Actually, there's been a steady increase to this whole new level. As my friends would post reviews of the shows they were involved with, and inevitably this woman's writing would come into play, more and more of my friends would become more and more loose about what they would say about her openly on the internet. Some of it has been downright embarrassingly mean.

But creating a holiday party dedicated SOLELY to making fun of this writer, and actually digging up her works to have read at the party (and this goes into her own theatre writing too not just her journalistic endeavors), with the sole purpose of making fun of her, well, I am a bit nauseated by the whole thing.

Part of me is like, I don't want to burn bridges. Whether or not I like someone in the business, and whether or not I think that person is talented or full of crap, I don't think that sort of thing really needs to be on the internet. It's like with naked pictures--they will be there forever. SOMEONE will be able to find them. And I kind of feel like it's infantile and petty to advertise it. I mean, I know theatre, in general, is a gossipy bunch; they like to say mean things and back stab. I've been there, hell, I'll admit to doing it myself. We are all only human. But I guess what I'm saying is, for God's sake, keep it in the Green Room and off the internet, where it could come back to haunt you one of these days.

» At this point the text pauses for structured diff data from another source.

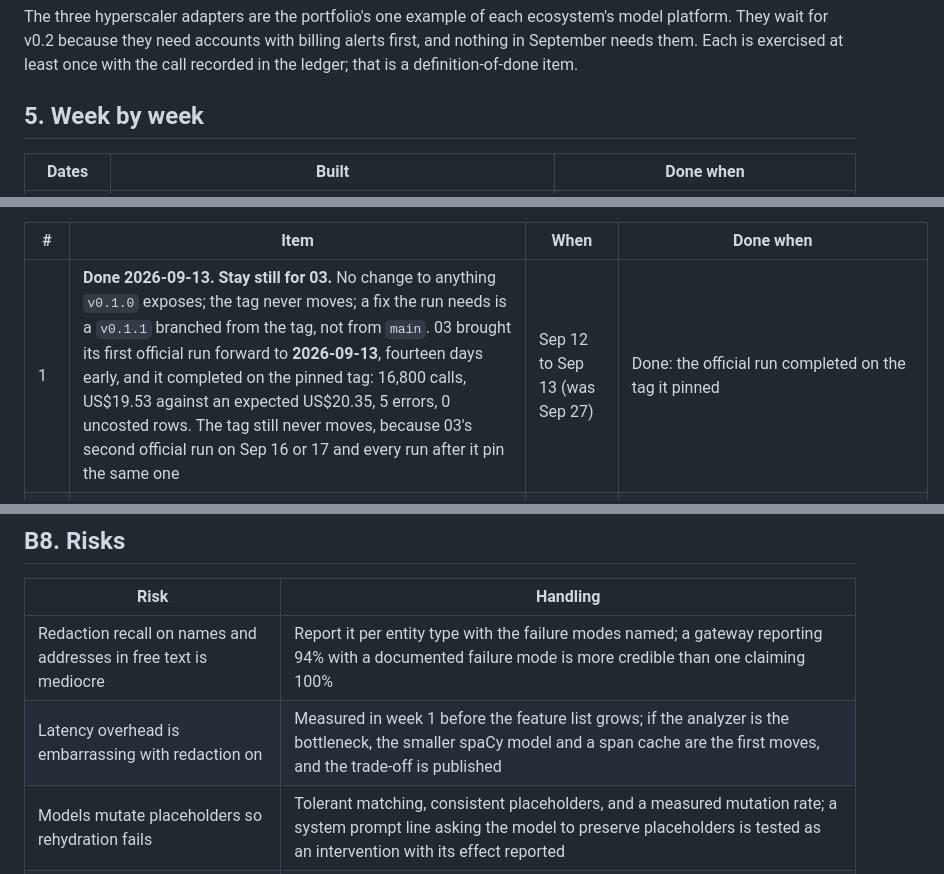
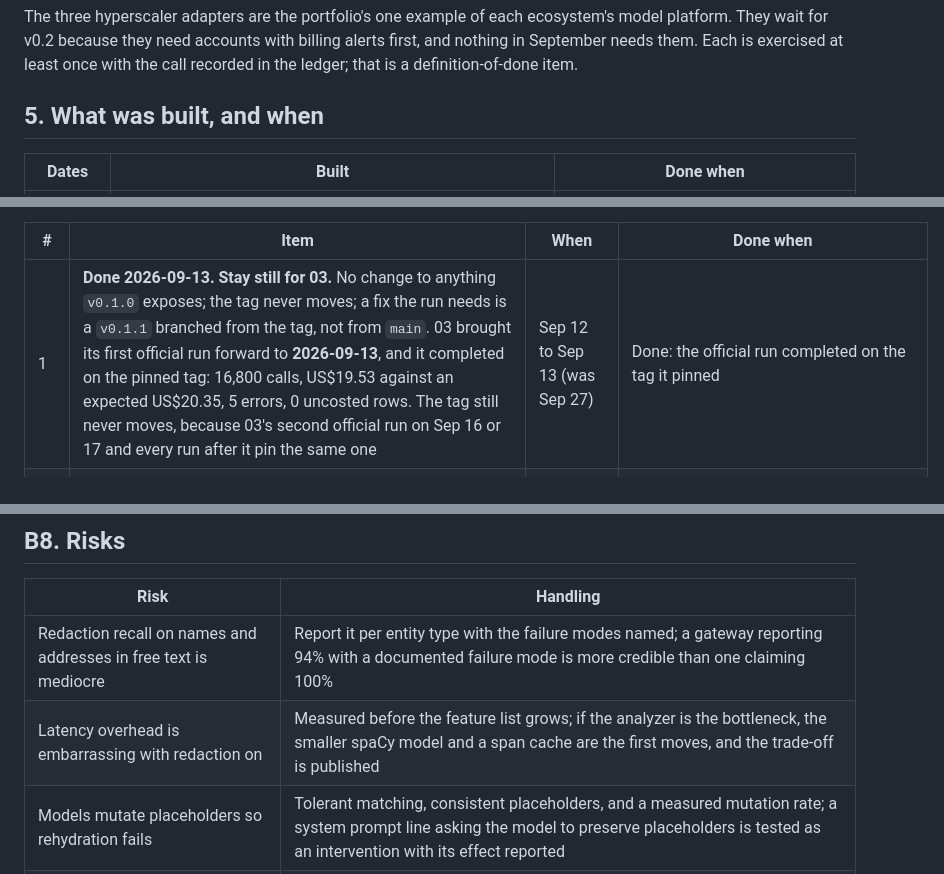
Before and after one commit to Peter-A-P/compliant-ai-gateway, a Markdown page: PLAN.md, 3 parts joined by grey strips. Drawn GitHub-style.

```diff
--- a/PLAN.md
+++ b/PLAN.md
@@ -268,7 +268,7 @@ platform. They wait for v0.2 because they need accounts with billing alerts firs
 nothing in September needs them. Each is exercised at least once
 with the call recorded in the ledger; that is a definition-of-done item.
 
-## 5. Week by week
+## 5. What was built, and when
 
 | Dates | Built | Done when |
 |---|---|---|
@@ -323,7 +323,7 @@ AWS account it does not use.
 
 | # | Item | When | Done when |
 |---|---|---|---|
-| 1 | **Done 2026-09-13. Stay still for 03.** No change to anything `v0.1.0` exposes; the tag never moves; a fix the run needs is a `v0.1.1` branched from the tag, not from `main`. 03 brought its first official run forward to **2026-09-13**, fourteen days early, and it completed on the pinned tag: 16,800 calls, US$19.53 against an expected US$20.35, 5 errors, 0 uncosted rows. The tag still never moves, because 03's second official run on Sep 16 or 17 and every run after it pin the same one | Sep 12 to Sep 13 (was Sep 27) | Done: the official run completed on the tag it pinned |
+| 1 | **Done 2026-09-13. Stay still for 03.** No change to anything `v0.1.0` exposes; the tag never moves; a fix the run needs is a `v0.1.1` branched from the tag, not from `main`. 03 brought its first official run forward to **2026-09-13**, and it completed on the pinned tag: 16,800 calls, US$19.53 against an expected US$20.35, 5 errors, 0 uncosted rows. The tag still never moves, because 03's second official run on Sep 16 or 17 and every run after it pin the same one | Sep 12 to Sep 13 (was Sep 27) | Done: the official run completed on the tag it pinned |
 | 2 | **Done 2026-09-11. Merge never writes to a source.** `ledger merge` used to upgrade a v1 source in place, and 0.1.0 then refuses to write to that file. 03 pins 0.1.0 and commits one ledger per arm per month, so merging the checkout's copies would break the runner's next write to any file it reopens. Fix: merge copies a v1 source to a temporary file and upgrades the copy, or reads it without upgrading; `docs/ledger.md` and `tests/test_merge.py` change with it | Done 2026-09-11 | Done: rows are read from a temporary copy, and `test_merge_never_writes_to_a_source` asserts the source's bytes are unchanged and that it is still v1 without the v2 columns. A ledger that fails to open no longer leaks its file handle either, which on Windows had turned one file's error into another's |
 | 3 | **Anthropic Message Batches**, the signatures frozen in `docs/interface.md` section 2. Raw HTTP with the pinned `anthropic-version` header: create the batch, poll its status, fetch the results file. Standard mode only. Cap check on the whole batch before submit, at the batch rate; one `in_flight` row per request at submit, so a process that dies between submit and results still has every call on record; rows completed at result time from returned usage times `batch_multiplier`. `BatchHandle` is rebuildable from the ledger alone, so 02 can submit in one process and collect hours later in another: schema v3 adds one nullable column, `batch_id`, additive. The development cache is not consulted for batch requests in 0.2, and the doc says so. Goldens from the Anthropic batch documentation, including a partial failure (one `errored` result among successes) and an expired batch | Done 2026-09-11 | Done, with 17 tests in `tests/test_batches.py`: submit, partial failure, expired, missing, not-ready, polling, collection by a second process, a results URL on another host refused before the key is sent, the cache never answering, and the cap refusing a batch with nothing sent. One live batch call is still owed before the tag |
 | 4 | **Local price-zero host.** Ollama or llama.cpp on the laptop, so nothing leaves the machine. **Goldens done 2026-09-11** in `tests/test_local_host.py`: Ollama's response shape parses, the call is costed at zero and marked costed rather than left uncosted, no key is sent, and repeated local calls never move a cap. **Live call done 2026-09-11**: Ollama 0.34.0 with `llama3.2:3b`, ledger row 5, status 200, 32 and 2 tokens, `costed = 1` at cost 0.00. It is the one live call that can be made from an inspected network, because nothing leaves the machine | Done 2026-09-11 | A row in the ledger at cost zero with `costed = 1` |
@@ -714,7 +714,7 @@ the ledger and the spans as its production signal.
 | Risk | Handling |
 |---|---|
 | Redaction recall on names and addresses in free text is mediocre | Report it per entity type with the failure modes named; a gateway reporting 94% with a documented failure mode is more credible than one claiming 100% |
-| Latency overhead is embarrassing with redaction on | Measured in week 1 before the feature list grows; if the analyzer is the bottleneck, the smaller spaCy model and a span cache are the first moves, and the trade-off is published |
+| Latency overhead is embarrassing with redaction on | Measured before the feature list grows; if the analyzer is the bottleneck, the smaller spaCy model and a span cache are the first moves, and the trade-off is published |
 | Models mutate placeholders so rehydration fails | Tolerant matching, consistent placeholders, and a measured mutation rate; a system prompt line asking the model to preserve placeholders is tested as an intervention with its effect reported |
 | Redis vault loss mid-request | TTL is short and a lost vault fails the request with a clear error rather than returning redacted text as if final |
 | Crowded category | Differentiate on the audit anchor, the residency policy and the published overhead, not on feature parity; the README says which commercial gateways exist |
```
Also changed, not shown: other parts of PLAN.md (+14 -14 lines).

When I was at Iowa, my first contacts with theatre and writing for the stage was through No Shame Theatre. I loved it. I was obsessed with it. I knew the politics of this particular group and how to stay in the 'in' group at the time. I was still young and just starting out, and it's hard to not get sucked into a peer pressure situation.

There was a guy who would do pieces there sometimes. I won't mention his name, but he had a name that was a famous person's name--and really, he wasn't as cool as his name would indicate. He was young and troubled--he once told one of the members of the No Shame board after asking this person to read one of his scripts to not say anything bad about it, or he would hold it inside for three days and explode.

This, to me, did not denote stability.

But some of the people I was involved in No Shame with would encourage him to be there and write, and perform, not because they were being encouraging and inclusive, but because they wanted to have a good laugh on the part of this troubled young man. I would have no part of it, mostly because I kept envisioning what would happen when he realized that everyone there was just making fun of him all along, and it had to do with him showing up with a gun and killing us all.

I feel like it's a very similar situation, and I refuse to participate. Funny part? Yeah, I'm posting this on the internet. I don't know why I wanted to post it here, but it feels good to get it out of my system.

I think the part that bothers me the most is that no one is keeping this on the downlow. To me, it seems like if you are going to make fun of someone who can review your shows, regardless of how badly they are reviewed, you shouldn't burn that bridge. Because if I were an editor of a paper or involved with putting together shows or something, I might think twice if I saw something like this. Maybe it doesn't matter as much when you're in a small town and everyone knows everyone, but I feel like your rep in theatre will follow you everywhere.

Am I wrong? Maybe I should just go back to wedding planning.